Friend of the Program Matt Lewis posted seven easy steps to follow if you’d like to talk like Newt Gingrich yesterday. Here’s one that might be Number Eight: Allow others to define the conversation for you.
The latest news cycle on all things Gingrich revolved around his “rocky” entry into the Presidential race – which was “rocky” because of comments he made on policy ideas devised and proposed by others.
This isn’t the first time a Gingrich campaign has suffered a rough start. Heck, this isn’t even the first time this year a Gingrich campaign has suffered a rough start – the same round of stories were written two months ago, when campaign subordinates couldn’t figure out whether or not Gingrich was actually officially “testing the waters.”

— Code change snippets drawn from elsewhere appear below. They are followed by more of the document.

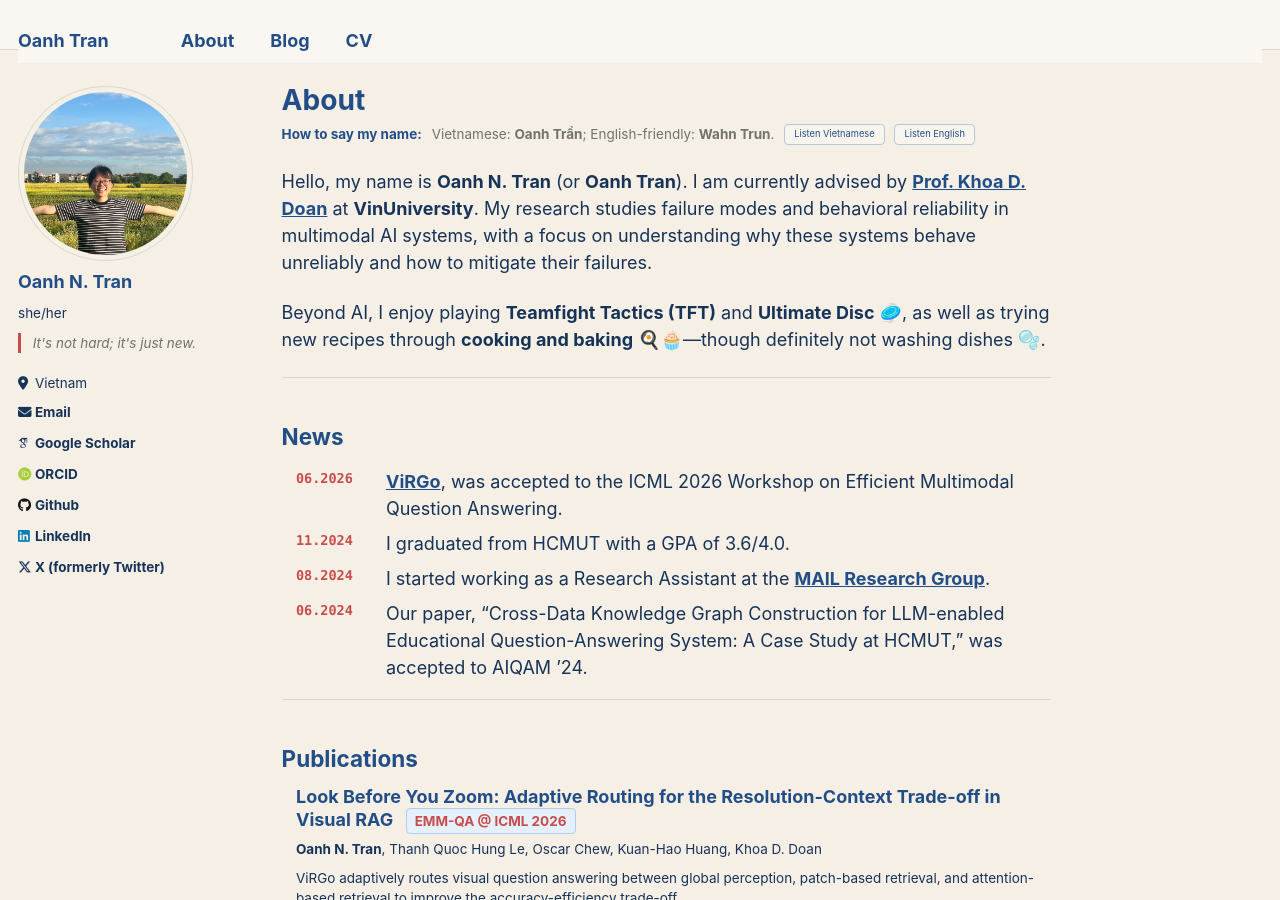
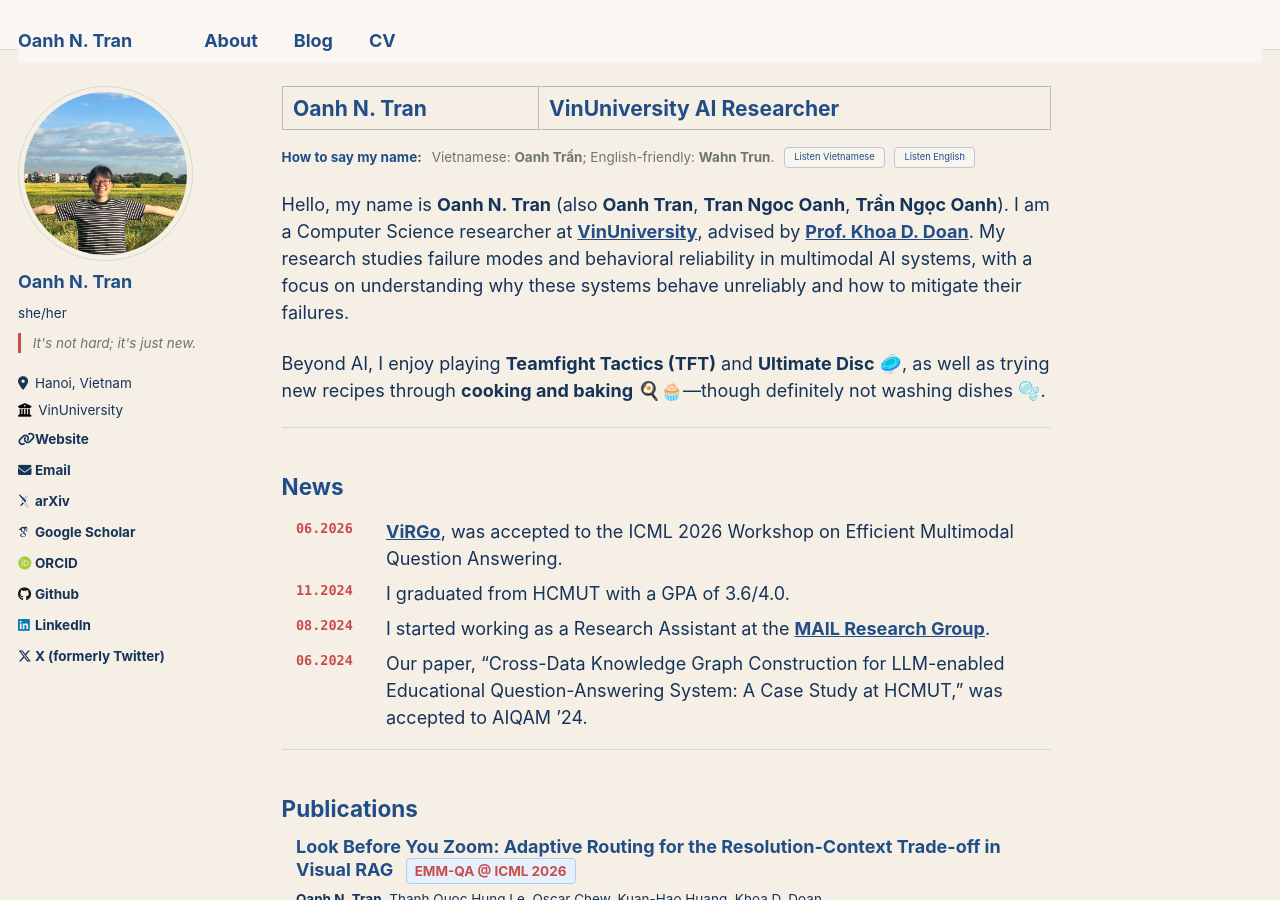
Before and after one commit to Oztobuzz/Oztobuzz.github.io, a Jekyll site: the page built from _pages/about.md, in a window 1280 px wide and 900 px high. Built offline with Jekyll 4.4.1, drawn with Linux system fonts in a browser that asks for light colours; some web fonts are replaced; some of the changed text lies outside the part shown.

Commit message:
feat: Update SEO kw :

```diff
--- a/_config.yml
+++ b/_config.yml
@@ -8,11 +8,11 @@
 
 # Basic Site Settings
 locale                   : "en-US"
-title                    : "Oanh Tran"
+title                    : "Oanh N. Tran"
 title_separator          : "-"
-name                     : &name "Oanh Tran"
-description              : &description "Personal website for Oanh N. Tran"
-url                      : https://oztobuzz.github.io/ # the base hostname & protocol for your site e.g. "https://mmistakes.github.io"
+name                     : &name "Oanh N. Tran"
+description              : &description "Oanh N. Tran is a Computer Science researcher at VinUniversity advised by Prof. Khoa D. Doan, studying failure modes and behavioral reliability in multimodal AI systems."
+url                      : https://oztobuzz.github.io # the base hostname & protocol for your site e.g. "https://mmistakes.github.io"
 baseurl                  : "" # the subpath of your site, e.g. "/blog"
 repository               : "Oztobuzz/Oztobuzz.github.io"
 
@@ -25,12 +25,13 @@
   name             : "Oanh N. Tran"
   pronouns         : "she/her"
   bio              : "It's not hard; it's just new."
-  location         : "Vietnam"
-  # employer         : "Red Brick University"
-  uri              : # URL
+  location         : "Hanoi, Vietnam"
+  employer         : "VinUniversity"
+  uri              : "https://oztobuzz.github.io/"
   email            : "26oanh.tn@vinuni.edu.vn"
 
   # Academic websites
+  arxiv            : "https://arxiv.org/search/cs?searchtype=author&query=Tran,+O.+N."
   googlescholar    : https://scholar.google.com/citations?user=KVn6aP8AAAAJ&hl=en
   impactstory      : # URL
   orcid            : https://orcid.org/0009-0006-4624-8142
@@ -118,18 +119,26 @@
 
 # Social Sharing
 twitter:
-  username               : &twitter
+  username               : &twitter tno_112302
 facebook:
   username               :
   app_id                 :
   publisher              :
-og_image                 :  # Open Graph/Twitter default site image
+og_image                 : "profile_avatar.jpeg" # Open Graph/Twitter default site image
 # For specifying social profiles
 # - https://developers.google.com/structured-data/customize/social-profiles
 social:
-  type                   : # Person or Organization (defaults to Person)
-  name                   : # If the user or organization name differs from the site's name
-  links: # An array of links to social media profiles
+  type                   : Person
+  name                   : "Oanh N. Tran"
+  links:
+    - "https://oztobuzz.github.io/"
+    - "https://scholar.google.com/citations?user=KVn6aP8AAAAJ&hl=en"
+    - "https://orcid.org/0009-0006-4624-8142"
+    - "https://github.com/Oztobuzz"
+    - "https://www.linkedin.com/in/oanhtran2002"
+    - "https://huggingface.co/Oztobuzz"
+    - "https://x.com/tno_112302"
+    - "https://vinuni.edu.vn/people/khoa-d-doan-phd/"
 
 
 # Analytics
--- a/_includes/head/custom.html
+++ b/_includes/head/custom.html
@@ -2,26 +2,13 @@
 
 <!-- start custom head snippets -->
 
-<link rel="apple-touch-icon" sizes="57x57" href="{{ base_path }}/images/apple-touch-icon-57x57.png?v=M44lzPylqQ">
-<link rel="apple-touch-icon" sizes="60x60" href="{{ base_path }}/images/apple-touch-icon-60x60.png?v=M44lzPylqQ">
-<link rel="apple-touch-icon" sizes="72x72" href="{{ base_path }}/images/apple-touch-icon-72x72.png?v=M44lzPylqQ">
-<link rel="apple-touch-icon" sizes="76x76" href="{{ base_path }}/images/apple-touch-icon-76x76.png?v=M44lzPylqQ">
-<link rel="apple-touch-icon" sizes="114x114" href="{{ base_path }}/images/apple-touch-icon-114x114.png?v=M44lzPylqQ">
-<link rel="apple-touch-icon" sizes="120x120" href="{{ base_path }}/images/apple-touch-icon-120x120.png?v=M44lzPylqQ">
-<link rel="apple-touch-icon" sizes="144x144" href="{{ base_path }}/images/apple-touch-icon-144x144.png?v=M44lzPylqQ">
-<link rel="apple-touch-icon" sizes="152x152" href="{{ base_path }}/images/apple-touch-icon-152x152.png?v=M44lzPylqQ">
-<link rel="apple-touch-icon" sizes="180x180" href="{{ base_path }}/images/apple-touch-icon-180x180.png?v=M44lzPylqQ">
-<link rel="icon" type="image/png" href="{{ base_path }}/images/favicon-32x32.png?v=M44lzPylqQ" sizes="32x32">
-<link rel="icon" type="image/png" href="{{ base_path }}/images/android-chrome-192x192.png?v=M44lzPylqQ" sizes="192x192">
-<link rel="icon" type="image/png" href="{{ base_path }}/images/favicon-96x96.png?v=M44lzPylqQ" sizes="96x96">
-<link rel="icon" type="image/png" href="{{ base_path }}/images/favicon-16x16.png?v=M44lzPylqQ" sizes="16x16">
 <link rel="manifest" href="{{ base_path }}/images/manifest.json?v=M44lzPylqQ">
 <link rel="mask-icon" href="{{ base_path }}/images/safari-pinned-tab.svg?v=M44lzPylqQ" color="#000000">
 <link rel="shortcut icon" href="/images/favicon.ico?v=M44lzPylqQ">
-<meta name="msapplication-TileColor" content="#000000">
+<meta name="msapplication-TileColor" content="#224E87">
 <meta name="msapplication-TileImage" content="{{ base_path }}/images/mstile-144x144.png?v=M44lzPylqQ">
 <meta name="msapplication-config" content="{{ base_path }}/images/browserconfig.xml?v=M44lzPylqQ">
-<meta name="theme-color" content="#ffffff">
+<meta name="theme-color" content="#F5EFE6">
 <link rel="stylesheet" href="{{ base_path }}/assets/css/academicons.css"/>
 
 
--- a/_includes/seo.html
+++ b/_includes/seo.html
@@ -23,6 +23,7 @@
 {% assign seo_description = page.description | default: page.excerpt | default: site.description %}
 {% if seo_description %}
   {% assign seo_description = seo_description | markdownify | strip_html | strip_newlines | escape_once %}
+  <meta name="description" content="{{ seo_description }}">
 {% endif %}
 
 {% assign seo_author = page.author | default: page.author[0] | default: site.author[0] %}
@@ -48,7 +49,7 @@
   <meta property="og:url" content="{{ page.url | prepend: seo_url | replace: "/index.html", "/" }}">
 {% endif %}
 
-{% if page.excerpt %}
+{% if seo_description %}
   <meta property="og:description" content="{{ seo_description }}">
 {% endif %}
 
@@ -119,6 +120,12 @@
       "@type" : "{% if site.social.type %}{{ site.social.type }}{% else %}Person{% endif %}",
       "name" : "{{ site.social.name | default: site.name }}",
       "url" : {{ seo_url | jsonify }},
+      "jobTitle" : "Computer Science Researcher",
+      "affiliation" : {
+        "@type" : "CollegeOrUniversity",
+        "name" : "VinUniversity",
+        "url" : "https://vinuni.edu.vn/"
+      },
       "sameAs" : {{ site.social.links | jsonify }}
     }
   </script>
--- a/_pages/about.md
+++ b/_pages/about.md
@@ -1,6 +1,7 @@
 ---
 permalink: /
-title: "About"
+title: "Oanh N. Tran | VinUniversity AI Researcher"
+description: "Oanh N. Tran is a Computer Science researcher at VinUniversity working on failure modes, behavioral reliability, evaluation, and mitigation for multimodal AI systems."
 author_profile: true
 redirect_from:
   - /about/
@@ -13,7 +14,7 @@
   <button type="button" class="pronunciation-button" data-pronounce-text="Wahn Trun" data-pronounce-lang="en-US">Listen English</button>
 </div>
 
-Hello, my name is **Oanh N. Tran** (or **Oanh Tran**). I am currently advised by **[Prof. Khoa D. Doan](https://vinuni.edu.vn/people/khoa-d-doan-phd/)** at **VinUniversity**. My research studies failure modes and behavioral reliability in multimodal AI systems, with a focus on understanding why these systems behave unreliably and how to mitigate their failures.
+Hello, my name is **Oanh N. Tran** (also **Oanh Tran**, **Tran Ngoc Oanh**, **Trần Ngọc Oanh**). I am a Computer Science researcher at **[VinUniversity](https://vinuni.edu.vn/)**, advised by **[Prof. Khoa D. Doan](https://vinuni.edu.vn/people/khoa-d-doan-phd/)**. My research studies failure modes and behavioral reliability in multimodal AI systems, with a focus on understanding why these systems behave unreliably and how to mitigate their failures.
 
 
 Beyond AI, I enjoy playing **Teamfight Tactics (TFT)** and **Ultimate Disc** 🥏, as well as trying new recipes through **cooking and baking** 🍳🧁—though definitely not washing dishes 🫧.
```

Even Gingrich’s campaign slogan – “Winning the Future Together” – was a phrase he used first, but which has been claimed for 2012 by the incumbent he hopes to defeat.
For another candidate, this might just be a run of bad luck. Gingrich, on the other hand, has a track record of letting issues define him rather than getting out front and defining issues. In fact, he has a 15-year track record, stretching back to the days when his Republican Revolutionaries of 1994 got their lunches eaten by Bill Clinton during the budget battles of 1995.
Gingrich has apologized to Paul Ryan and underscored his opposition to forcing people to buy health insurance. Maybe his comments on both were misunderstood. He’s still a bad candidate because he has to keep answering these distracting questions – and it’s his inability to drive messages that lead to these questions being asked in the first place.